Henry David Thoreau had already made three trips to Maine’s north woods by the time his essay “Walking” was published in the second half of 1862. He was also dead. Tuberculosis had taken him in May.
But that didn’t stop me from giving him a ride up north on the back of my motorcycle earlier this week — in spirit, at least. I put Portland in my rear view mirror on Monday morning and goosed it in the general direction of Greenville with my travel-stained copy of his essay stuffed in my back pocket.

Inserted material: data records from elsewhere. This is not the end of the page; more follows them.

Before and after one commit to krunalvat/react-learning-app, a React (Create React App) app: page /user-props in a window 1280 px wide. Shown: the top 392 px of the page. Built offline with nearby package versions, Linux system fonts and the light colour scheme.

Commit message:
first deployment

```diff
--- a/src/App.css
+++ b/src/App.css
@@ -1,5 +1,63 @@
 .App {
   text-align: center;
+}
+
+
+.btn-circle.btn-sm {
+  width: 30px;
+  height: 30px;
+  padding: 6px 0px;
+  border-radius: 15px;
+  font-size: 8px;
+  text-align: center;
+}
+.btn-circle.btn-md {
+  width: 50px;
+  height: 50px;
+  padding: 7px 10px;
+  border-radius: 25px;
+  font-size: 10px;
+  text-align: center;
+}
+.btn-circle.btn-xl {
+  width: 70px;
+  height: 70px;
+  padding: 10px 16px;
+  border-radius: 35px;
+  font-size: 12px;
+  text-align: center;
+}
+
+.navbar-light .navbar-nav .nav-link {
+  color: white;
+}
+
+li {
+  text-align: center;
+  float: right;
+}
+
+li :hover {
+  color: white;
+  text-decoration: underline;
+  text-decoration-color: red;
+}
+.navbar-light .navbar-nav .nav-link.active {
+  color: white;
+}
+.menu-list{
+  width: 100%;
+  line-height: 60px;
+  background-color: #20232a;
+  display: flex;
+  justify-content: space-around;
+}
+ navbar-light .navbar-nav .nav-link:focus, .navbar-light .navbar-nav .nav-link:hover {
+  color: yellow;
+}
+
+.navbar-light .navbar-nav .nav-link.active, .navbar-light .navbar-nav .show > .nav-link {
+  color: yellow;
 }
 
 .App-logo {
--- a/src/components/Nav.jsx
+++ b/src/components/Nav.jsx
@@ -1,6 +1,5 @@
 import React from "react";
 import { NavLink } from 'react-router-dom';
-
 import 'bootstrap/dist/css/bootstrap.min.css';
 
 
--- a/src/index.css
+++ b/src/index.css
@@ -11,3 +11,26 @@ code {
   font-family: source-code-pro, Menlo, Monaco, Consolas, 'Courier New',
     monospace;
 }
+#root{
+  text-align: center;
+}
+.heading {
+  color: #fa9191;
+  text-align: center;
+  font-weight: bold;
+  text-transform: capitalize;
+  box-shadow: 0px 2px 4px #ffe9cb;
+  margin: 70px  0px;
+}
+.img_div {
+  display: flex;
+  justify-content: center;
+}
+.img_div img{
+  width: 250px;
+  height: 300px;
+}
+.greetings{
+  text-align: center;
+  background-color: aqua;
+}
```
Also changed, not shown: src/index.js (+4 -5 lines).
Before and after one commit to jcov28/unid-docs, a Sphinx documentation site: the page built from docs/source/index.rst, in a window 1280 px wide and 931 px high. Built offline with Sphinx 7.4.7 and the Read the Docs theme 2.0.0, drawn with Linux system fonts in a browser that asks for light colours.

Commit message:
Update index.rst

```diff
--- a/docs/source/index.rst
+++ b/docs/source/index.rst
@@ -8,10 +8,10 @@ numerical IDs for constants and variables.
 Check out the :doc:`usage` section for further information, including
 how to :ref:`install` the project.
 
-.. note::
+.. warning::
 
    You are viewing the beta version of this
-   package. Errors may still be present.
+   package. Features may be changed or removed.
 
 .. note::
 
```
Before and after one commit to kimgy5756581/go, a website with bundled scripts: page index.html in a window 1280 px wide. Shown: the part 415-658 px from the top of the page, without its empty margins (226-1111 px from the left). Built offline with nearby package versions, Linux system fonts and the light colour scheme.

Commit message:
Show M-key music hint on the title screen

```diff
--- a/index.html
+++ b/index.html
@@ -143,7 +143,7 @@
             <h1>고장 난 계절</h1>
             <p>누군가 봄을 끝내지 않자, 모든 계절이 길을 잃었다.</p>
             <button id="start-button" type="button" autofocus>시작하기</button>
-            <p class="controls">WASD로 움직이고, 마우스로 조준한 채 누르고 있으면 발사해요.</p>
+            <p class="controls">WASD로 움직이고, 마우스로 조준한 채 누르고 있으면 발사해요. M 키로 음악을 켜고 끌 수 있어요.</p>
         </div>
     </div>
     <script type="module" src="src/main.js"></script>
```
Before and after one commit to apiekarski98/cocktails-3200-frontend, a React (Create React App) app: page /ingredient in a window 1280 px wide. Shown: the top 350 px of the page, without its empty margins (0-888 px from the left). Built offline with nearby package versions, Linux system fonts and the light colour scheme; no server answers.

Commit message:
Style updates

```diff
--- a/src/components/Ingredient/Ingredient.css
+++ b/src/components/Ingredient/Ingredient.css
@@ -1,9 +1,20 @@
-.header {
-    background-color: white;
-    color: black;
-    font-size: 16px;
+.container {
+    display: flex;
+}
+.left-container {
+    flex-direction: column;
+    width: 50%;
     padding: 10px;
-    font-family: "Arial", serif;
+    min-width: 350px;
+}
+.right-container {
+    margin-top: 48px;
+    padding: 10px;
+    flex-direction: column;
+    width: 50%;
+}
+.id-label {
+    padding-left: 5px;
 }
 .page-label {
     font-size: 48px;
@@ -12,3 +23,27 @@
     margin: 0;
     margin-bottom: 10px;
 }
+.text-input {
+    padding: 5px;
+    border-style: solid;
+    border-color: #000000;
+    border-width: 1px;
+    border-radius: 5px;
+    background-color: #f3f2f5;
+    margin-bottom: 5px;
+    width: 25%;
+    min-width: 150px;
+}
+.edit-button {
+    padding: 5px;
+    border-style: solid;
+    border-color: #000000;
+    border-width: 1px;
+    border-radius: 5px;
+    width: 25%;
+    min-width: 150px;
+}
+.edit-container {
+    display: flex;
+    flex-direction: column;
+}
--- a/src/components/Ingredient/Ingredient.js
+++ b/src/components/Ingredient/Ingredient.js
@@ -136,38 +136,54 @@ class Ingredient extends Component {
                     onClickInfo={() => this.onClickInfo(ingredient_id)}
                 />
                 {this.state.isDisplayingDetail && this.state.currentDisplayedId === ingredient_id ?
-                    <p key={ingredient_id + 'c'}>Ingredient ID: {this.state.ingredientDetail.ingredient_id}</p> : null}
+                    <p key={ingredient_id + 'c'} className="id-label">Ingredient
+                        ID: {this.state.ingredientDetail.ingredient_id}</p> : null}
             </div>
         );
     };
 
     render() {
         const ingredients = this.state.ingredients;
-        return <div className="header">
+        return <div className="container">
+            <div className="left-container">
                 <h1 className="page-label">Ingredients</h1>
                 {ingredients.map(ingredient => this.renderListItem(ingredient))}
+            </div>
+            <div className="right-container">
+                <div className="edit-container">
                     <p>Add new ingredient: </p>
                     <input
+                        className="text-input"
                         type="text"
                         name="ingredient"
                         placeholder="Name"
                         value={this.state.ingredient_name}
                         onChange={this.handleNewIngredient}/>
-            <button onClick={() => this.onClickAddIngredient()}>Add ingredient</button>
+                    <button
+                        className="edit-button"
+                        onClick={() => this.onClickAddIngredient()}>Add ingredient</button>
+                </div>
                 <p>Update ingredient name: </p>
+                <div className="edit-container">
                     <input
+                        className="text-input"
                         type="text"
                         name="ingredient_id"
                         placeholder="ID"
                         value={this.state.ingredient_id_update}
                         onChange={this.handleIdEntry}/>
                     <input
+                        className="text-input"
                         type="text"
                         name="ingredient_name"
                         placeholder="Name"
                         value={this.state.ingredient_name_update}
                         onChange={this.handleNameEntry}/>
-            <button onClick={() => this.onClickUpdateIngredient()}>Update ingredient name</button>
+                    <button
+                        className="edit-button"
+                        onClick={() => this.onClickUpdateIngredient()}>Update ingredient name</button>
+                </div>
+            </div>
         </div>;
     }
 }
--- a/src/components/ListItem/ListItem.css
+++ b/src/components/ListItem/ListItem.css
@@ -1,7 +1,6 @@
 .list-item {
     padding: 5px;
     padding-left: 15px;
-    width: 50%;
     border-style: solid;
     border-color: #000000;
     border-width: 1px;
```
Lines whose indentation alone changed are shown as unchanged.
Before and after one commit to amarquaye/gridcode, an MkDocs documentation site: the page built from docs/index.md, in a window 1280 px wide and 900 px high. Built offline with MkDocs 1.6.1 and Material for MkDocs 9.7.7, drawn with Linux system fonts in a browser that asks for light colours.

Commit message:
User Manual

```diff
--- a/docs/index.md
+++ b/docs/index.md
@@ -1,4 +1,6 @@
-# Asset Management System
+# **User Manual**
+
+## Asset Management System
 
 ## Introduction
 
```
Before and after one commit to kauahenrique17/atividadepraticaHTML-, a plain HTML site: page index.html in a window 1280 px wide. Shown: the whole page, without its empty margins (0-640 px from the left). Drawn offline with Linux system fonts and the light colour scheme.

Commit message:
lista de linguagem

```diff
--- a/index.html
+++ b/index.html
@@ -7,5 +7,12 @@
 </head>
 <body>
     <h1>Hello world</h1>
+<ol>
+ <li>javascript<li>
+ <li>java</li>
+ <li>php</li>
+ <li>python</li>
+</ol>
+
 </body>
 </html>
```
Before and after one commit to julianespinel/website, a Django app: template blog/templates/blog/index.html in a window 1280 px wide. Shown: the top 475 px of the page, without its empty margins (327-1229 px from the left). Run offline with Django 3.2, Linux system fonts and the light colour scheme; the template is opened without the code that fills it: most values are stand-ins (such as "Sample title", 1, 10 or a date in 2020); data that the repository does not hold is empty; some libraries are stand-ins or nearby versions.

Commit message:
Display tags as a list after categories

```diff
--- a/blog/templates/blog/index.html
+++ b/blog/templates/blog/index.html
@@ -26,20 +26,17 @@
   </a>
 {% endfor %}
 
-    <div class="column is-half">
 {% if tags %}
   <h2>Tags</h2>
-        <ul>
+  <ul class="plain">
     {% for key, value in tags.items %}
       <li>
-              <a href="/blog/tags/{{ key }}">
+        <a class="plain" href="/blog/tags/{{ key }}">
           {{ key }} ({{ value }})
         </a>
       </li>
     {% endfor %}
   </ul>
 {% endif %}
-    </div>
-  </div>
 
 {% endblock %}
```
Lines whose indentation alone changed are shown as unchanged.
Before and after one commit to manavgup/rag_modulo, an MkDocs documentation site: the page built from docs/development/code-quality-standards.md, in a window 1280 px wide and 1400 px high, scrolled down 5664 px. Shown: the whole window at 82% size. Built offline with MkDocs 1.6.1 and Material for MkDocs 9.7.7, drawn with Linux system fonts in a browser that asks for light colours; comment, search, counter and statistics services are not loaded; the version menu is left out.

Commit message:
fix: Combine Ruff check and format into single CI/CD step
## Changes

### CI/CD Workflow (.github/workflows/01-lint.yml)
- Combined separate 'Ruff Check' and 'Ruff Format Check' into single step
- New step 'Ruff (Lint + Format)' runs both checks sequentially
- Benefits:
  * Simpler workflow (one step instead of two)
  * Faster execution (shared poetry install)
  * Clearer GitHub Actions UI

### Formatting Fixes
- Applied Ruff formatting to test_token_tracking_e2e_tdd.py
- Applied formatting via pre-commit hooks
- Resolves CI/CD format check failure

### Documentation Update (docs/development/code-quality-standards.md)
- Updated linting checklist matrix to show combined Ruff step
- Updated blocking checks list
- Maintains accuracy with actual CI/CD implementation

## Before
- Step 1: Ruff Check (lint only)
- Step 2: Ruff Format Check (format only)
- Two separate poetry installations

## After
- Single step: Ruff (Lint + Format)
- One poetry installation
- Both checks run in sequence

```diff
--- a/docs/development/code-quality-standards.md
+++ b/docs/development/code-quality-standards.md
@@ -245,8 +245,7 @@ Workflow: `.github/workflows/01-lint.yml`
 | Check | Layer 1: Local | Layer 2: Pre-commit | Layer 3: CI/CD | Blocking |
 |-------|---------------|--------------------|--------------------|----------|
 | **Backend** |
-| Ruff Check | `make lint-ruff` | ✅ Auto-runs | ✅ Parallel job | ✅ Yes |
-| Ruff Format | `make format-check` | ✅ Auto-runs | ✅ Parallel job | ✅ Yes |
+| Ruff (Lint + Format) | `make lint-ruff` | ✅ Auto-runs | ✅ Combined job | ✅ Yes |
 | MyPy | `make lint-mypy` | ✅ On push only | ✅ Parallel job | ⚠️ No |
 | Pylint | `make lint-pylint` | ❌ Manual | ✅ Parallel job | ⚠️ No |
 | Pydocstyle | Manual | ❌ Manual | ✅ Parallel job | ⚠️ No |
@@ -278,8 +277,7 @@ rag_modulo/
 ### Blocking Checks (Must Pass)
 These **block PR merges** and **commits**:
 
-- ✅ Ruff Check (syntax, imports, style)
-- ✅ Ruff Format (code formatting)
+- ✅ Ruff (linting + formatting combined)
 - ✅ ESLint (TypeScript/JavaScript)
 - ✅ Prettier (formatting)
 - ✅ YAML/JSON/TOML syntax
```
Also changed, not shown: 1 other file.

“Walking” is all about wandering and wondering, of meandering and thinking. It extolls the virtues of walking with no purpose, of finding yourself or wisdom while lost in the woods. In it, he says no matter what his intentions are, when he goes out walking, he always finds himself going in the opposite direction of town.
I know what he means. I always end up motivating north, on two (or three) wheels when I need a break. I never go south. I love Portland, my city, my home. But I never head for a bigger metropolis when I need to get my head out of town. I always look for the trees.
I know motorcycling isn’t the same as walking. But I still love to “saunter” around on my bike, thinking aloud to myself, alone inside my helmet. I take random dirt roads. I have no set destination, most of the time. When the day ends, I string up my hammock in an inconspicuous place and snooze till dawn.
Thoreau thought “sauntering” came from the French “sans terre,” without land or a home.
I have met with but one or two persons in the course of my life who understood the art of Walking, that is, of taking walks, who had a genius, so to speak, for sauntering.
…therefore, in the good sense, will mean, having no particular home, but equally at home everywhere. For this is the secret of successful sauntering.
So, I saunter.
I still have a job. I still have bills to pay and appointments to keep. But the hours I spend in blissful ignorance of exactly where I am, are golden. In those moments, my exact location doesn’t matter. The world feels like home.
When I come out of my reverie, instead of clicking my heels to get home, I just twist the throttle and go south again. I’ll be back to town, back to reality, in a few hours.
This time out, I found myself at Onawa. It’s a village in Elliottsville Township. It boasts a lake and the tallest, longest railroad bridge in the state. The Central Maine and Quebec Railway bridge was built in 1931, replacing an older span. The Ship Pond Viaduct, as it’s more formally known, is 1,230 feet long and 130 feet high.
Above all, we cannot afford not to live in the present. He is blessed over all mortals who loses no moment of the passing life in remembering the past. Unless our philosophy hears the cock crow in every barn-yard within our horizon, it is belated. That sound commonly reminds us that we are growing rusty and antique in our employments and habits of thought.
By the end of the day, I’d found a windy point on Moosehead Lake to hang my bed for the night. I finished reading “Walking” again by the light of the sunset. I knew I had to go home in the morning. But I also knew, as Thoreau knew, that there’d be more sunsets in my future. And when my sunsets run out there’ll still be more for anyone who want to saunter off and find them.
We had a remarkable sunset one day last November. I was walking in a meadow the source of a small brook, when the sun at last, just before setting, after a cold grey day, reached a clear stratum in the horizon, and the softest brightest morning sun-light fell on the dry grass and on the stems of the trees in the opposite horizon, and on the leaves of the shrub-oaks on the hill-side, while our shadows stretched long over the meadow eastward, as if we were the only motes in its beams. It was such a light as we could not have imagined a moment before, and the air also was so warm and serene that nothing was wanting to make a paradise of that meadow. When we reflected that this was not a solitary phenomenon, never to happen again, but that it would happen forever and ever an infinite number of evenings, and cheer and reassure the latest child that walked there, it was more glorious still.